ACTIVITY =>
Since only the words are wanted, reproduce every entry exactly and leave the images behind.

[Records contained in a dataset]
== Segment start ==

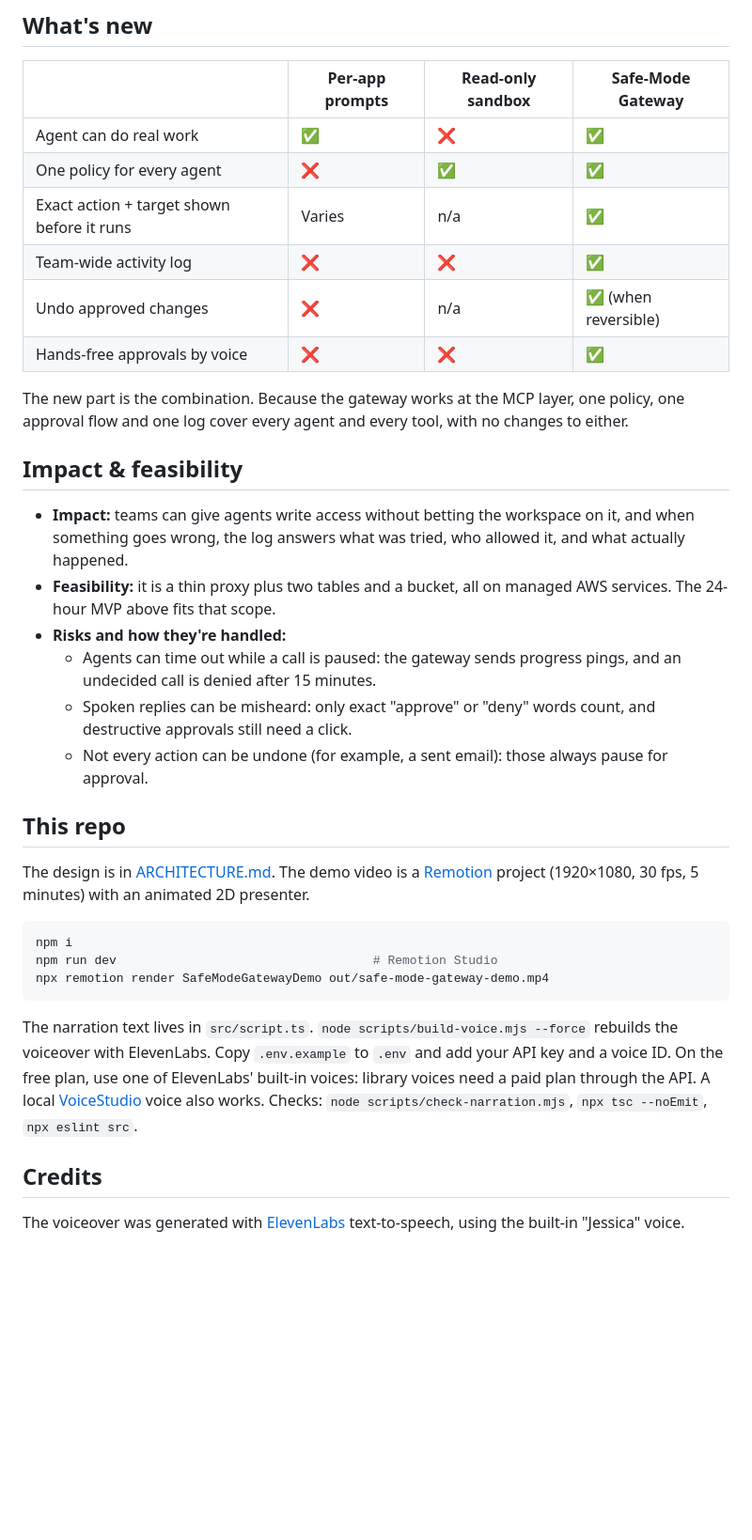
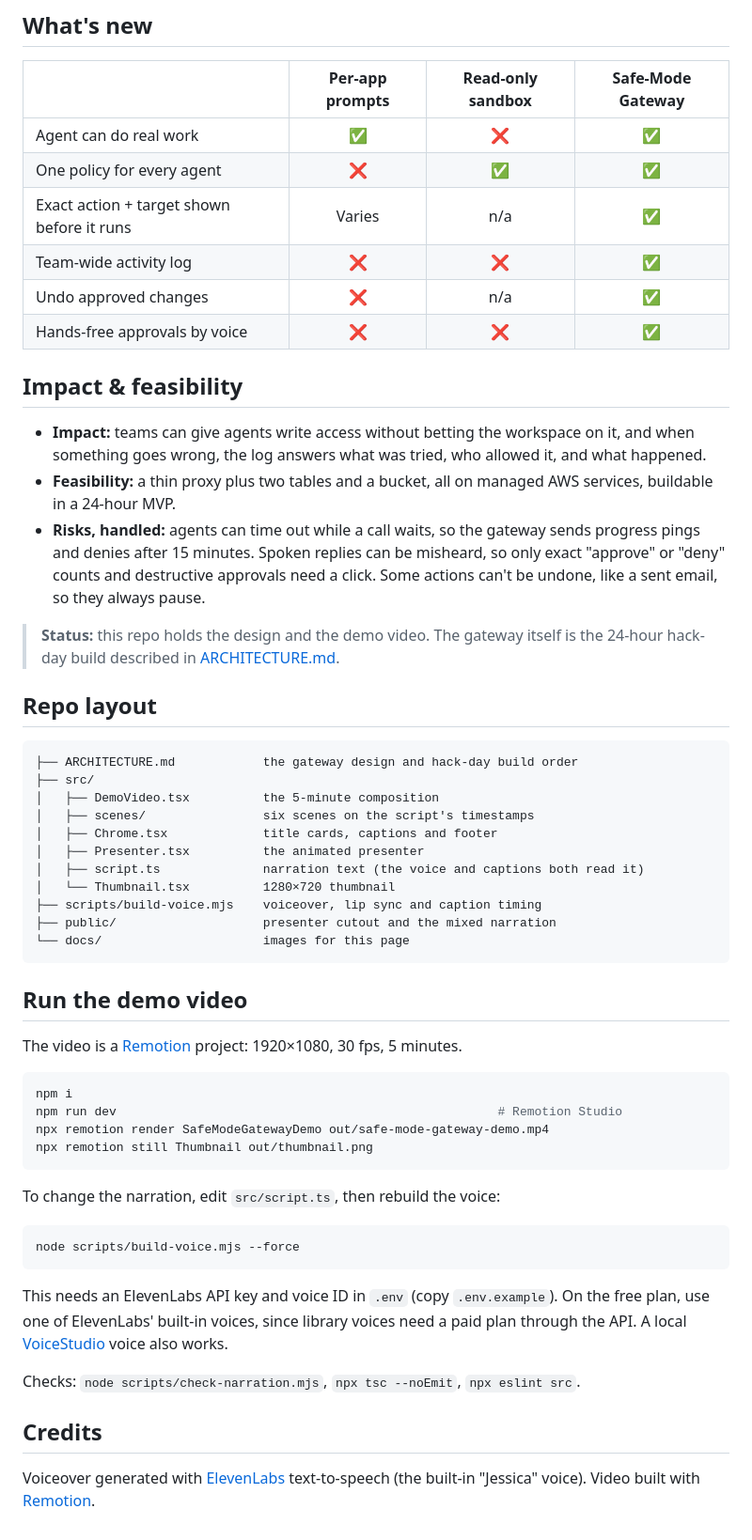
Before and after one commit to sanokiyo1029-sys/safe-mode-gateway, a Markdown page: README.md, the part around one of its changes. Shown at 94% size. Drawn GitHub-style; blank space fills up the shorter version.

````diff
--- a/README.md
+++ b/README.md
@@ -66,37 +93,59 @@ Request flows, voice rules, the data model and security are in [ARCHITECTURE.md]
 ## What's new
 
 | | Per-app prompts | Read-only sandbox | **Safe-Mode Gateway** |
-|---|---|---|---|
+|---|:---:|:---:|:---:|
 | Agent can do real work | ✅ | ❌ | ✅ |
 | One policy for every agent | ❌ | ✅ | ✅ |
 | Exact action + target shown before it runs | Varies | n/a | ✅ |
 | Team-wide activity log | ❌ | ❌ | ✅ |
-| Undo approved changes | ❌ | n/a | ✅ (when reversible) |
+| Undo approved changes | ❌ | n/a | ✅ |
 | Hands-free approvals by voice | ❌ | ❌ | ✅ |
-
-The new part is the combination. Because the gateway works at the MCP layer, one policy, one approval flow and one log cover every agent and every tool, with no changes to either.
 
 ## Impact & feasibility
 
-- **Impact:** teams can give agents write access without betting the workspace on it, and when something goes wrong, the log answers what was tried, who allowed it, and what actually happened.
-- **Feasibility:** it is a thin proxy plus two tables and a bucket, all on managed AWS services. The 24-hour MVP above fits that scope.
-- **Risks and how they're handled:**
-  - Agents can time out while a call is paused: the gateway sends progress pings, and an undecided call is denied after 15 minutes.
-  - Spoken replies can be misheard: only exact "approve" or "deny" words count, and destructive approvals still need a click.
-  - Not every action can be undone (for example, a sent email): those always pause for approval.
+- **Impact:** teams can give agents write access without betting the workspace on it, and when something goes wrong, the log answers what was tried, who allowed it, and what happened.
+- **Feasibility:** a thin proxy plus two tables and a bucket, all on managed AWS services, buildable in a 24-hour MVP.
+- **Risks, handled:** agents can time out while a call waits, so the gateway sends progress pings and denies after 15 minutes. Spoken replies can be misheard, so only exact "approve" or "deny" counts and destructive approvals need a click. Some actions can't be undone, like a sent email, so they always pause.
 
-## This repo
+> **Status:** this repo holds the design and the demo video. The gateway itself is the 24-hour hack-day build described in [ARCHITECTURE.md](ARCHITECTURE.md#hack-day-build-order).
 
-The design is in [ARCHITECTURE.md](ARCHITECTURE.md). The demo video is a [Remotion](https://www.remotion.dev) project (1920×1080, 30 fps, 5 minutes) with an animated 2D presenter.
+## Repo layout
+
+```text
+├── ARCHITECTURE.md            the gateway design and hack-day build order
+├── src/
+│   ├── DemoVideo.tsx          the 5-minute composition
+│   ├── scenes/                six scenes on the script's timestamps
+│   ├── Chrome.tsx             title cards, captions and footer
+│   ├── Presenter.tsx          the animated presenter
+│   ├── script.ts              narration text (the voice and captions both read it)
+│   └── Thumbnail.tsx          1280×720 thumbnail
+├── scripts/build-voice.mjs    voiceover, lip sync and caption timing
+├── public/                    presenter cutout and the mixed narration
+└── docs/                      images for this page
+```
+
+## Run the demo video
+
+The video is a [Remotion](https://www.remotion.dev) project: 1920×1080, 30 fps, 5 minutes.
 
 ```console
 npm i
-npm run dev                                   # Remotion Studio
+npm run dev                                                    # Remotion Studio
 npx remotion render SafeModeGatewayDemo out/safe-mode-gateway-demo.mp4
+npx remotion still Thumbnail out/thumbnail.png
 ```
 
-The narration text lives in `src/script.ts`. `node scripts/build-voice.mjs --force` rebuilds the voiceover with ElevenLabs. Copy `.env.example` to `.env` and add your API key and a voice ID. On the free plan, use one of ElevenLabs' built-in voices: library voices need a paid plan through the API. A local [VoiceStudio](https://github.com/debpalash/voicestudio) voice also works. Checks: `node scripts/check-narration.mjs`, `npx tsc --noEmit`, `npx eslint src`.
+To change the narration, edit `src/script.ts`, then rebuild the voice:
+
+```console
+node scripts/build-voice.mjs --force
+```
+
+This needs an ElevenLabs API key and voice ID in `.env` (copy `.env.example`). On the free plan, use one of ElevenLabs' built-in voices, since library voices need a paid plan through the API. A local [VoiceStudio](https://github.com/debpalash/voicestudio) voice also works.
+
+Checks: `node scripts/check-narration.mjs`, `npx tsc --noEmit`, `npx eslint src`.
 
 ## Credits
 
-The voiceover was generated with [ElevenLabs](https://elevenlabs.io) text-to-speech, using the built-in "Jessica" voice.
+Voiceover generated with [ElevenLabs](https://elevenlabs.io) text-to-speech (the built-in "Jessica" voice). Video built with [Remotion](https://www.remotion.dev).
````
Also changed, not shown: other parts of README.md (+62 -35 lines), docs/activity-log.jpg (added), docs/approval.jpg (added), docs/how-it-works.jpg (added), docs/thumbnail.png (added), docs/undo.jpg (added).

== Segment end ==

FINAL ANSWER =>
Before and after one commit to sanokiyo1029-sys/safe-mode-gateway, a Markdown page: README.md, the part around one of its changes. Shown at 94% size. Drawn GitHub-style; blank space fills up the shorter version.

````diff
--- a/README.md
+++ b/README.md
@@ -66,37 +93,59 @@ Request flows, voice rules, the data model and security are in [ARCHITECTURE.md]
 ## What's new
 
 | | Per-app prompts | Read-only sandbox | **Safe-Mode Gateway** |
-|---|---|---|---|
+|---|:---:|:---:|:---:|
 | Agent can do real work | ✅ | ❌ | ✅ |
 | One policy for every agent | ❌ | ✅ | ✅ |
 | Exact action + target shown before it runs | Varies | n/a | ✅ |
 | Team-wide activity log | ❌ | ❌ | ✅ |
-| Undo approved changes | ❌ | n/a | ✅ (when reversible) |
+| Undo approved changes | ❌ | n/a | ✅ |
 | Hands-free approvals by voice | ❌ | ❌ | ✅ |
-
-The new part is the combination. Because the gateway works at the MCP layer, one policy, one approval flow and one log cover every agent and every tool, with no changes to either.
 
 ## Impact & feasibility
 
-- **Impact:** teams can give agents write access without betting the workspace on it, and when something goes wrong, the log answers what was tried, who allowed it, and what actually happened.
-- **Feasibility:** it is a thin proxy plus two tables and a bucket, all on managed AWS services. The 24-hour MVP above fits that scope.
-- **Risks and how they're handled:**
-  - Agents can time out while a call is paused: the gateway sends progress pings, and an undecided call is denied after 15 minutes.
-  - Spoken replies can be misheard: only exact "approve" or "deny" words count, and destructive approvals still need a click.
-  - Not every action can be undone (for example, a sent email): those always pause for approval.
+- **Impact:** teams can give agents write access without betting the workspace on it, and when something goes wrong, the log answers what was tried, who allowed it, and what happened.
+- **Feasibility:** a thin proxy plus two tables and a bucket, all on managed AWS services, buildable in a 24-hour MVP.
+- **Risks, handled:** agents can time out while a call waits, so the gateway sends progress pings and denies after 15 minutes. Spoken replies can be misheard, so only exact "approve" or "deny" counts and destructive approvals need a click. Some actions can't be undone, like a sent email, so they always pause.
 
-## This repo
+> **Status:** this repo holds the design and the demo video. The gateway itself is the 24-hour hack-day build described in [ARCHITECTURE.md](ARCHITECTURE.md#hack-day-build-order).
 
-The design is in [ARCHITECTURE.md](ARCHITECTURE.md). The demo video is a [Remotion](https://www.remotion.dev) project (1920×1080, 30 fps, 5 minutes) with an animated 2D presenter.
+## Repo layout
+
+```text
+├── ARCHITECTURE.md            the gateway design and hack-day build order
+├── src/
+│   ├── DemoVideo.tsx          the 5-minute composition
+│   ├── scenes/                six scenes on the script's timestamps
+│   ├── Chrome.tsx             title cards, captions and footer
+│   ├── Presenter.tsx          the animated presenter
+│   ├── script.ts              narration text (the voice and captions both read it)
+│   └── Thumbnail.tsx          1280×720 thumbnail
+├── scripts/build-voice.mjs    voiceover, lip sync and caption timing
+├── public/                    presenter cutout and the mixed narration
+└── docs/                      images for this page
+```
+
+## Run the demo video
+
+The video is a [Remotion](https://www.remotion.dev) project: 1920×1080, 30 fps, 5 minutes.
 
 ```console
 npm i
-npm run dev                                   # Remotion Studio
+npm run dev                                                    # Remotion Studio
 npx remotion render SafeModeGatewayDemo out/safe-mode-gateway-demo.mp4
+npx remotion still Thumbnail out/thumbnail.png
 ```
 
-The narration text lives in `src/script.ts`. `node scripts/build-voice.mjs --force` rebuilds the voiceover with ElevenLabs. Copy `.env.example` to `.env` and add your API key and a voice ID. On the free plan, use one of ElevenLabs' built-in voices: library voices need a paid plan through the API. A local [VoiceStudio](https://github.com/debpalash/voicestudio) voice also works. Checks: `node scripts/check-narration.mjs`, `npx tsc --noEmit`, `npx eslint src`.
+To change the narration, edit `src/script.ts`, then rebuild the voice:
+
+```console
+node scripts/build-voice.mjs --force
+```
+
+This needs an ElevenLabs API key and voice ID in `.env` (copy `.env.example`). On the free plan, use one of ElevenLabs' built-in voices, since library voices need a paid plan through the API. A local [VoiceStudio](https://github.com/debpalash/voicestudio) voice also works.
+
+Checks: `node scripts/check-narration.mjs`, `npx tsc --noEmit`, `npx eslint src`.
 
 ## Credits
 
-The voiceover was generated with [ElevenLabs](https://elevenlabs.io) text-to-speech, using the built-in "Jessica" voice.
+Voiceover generated with [ElevenLabs](https://elevenlabs.io) text-to-speech (the built-in "Jessica" voice). Video built with [Remotion](https://www.remotion.dev).
````
Also changed, not shown: other parts of README.md (+62 -35 lines), docs/activity-log.jpg (added), docs/approval.jpg (added), docs/how-it-works.jpg (added), docs/thumbnail.png (added), docs/undo.jpg (added).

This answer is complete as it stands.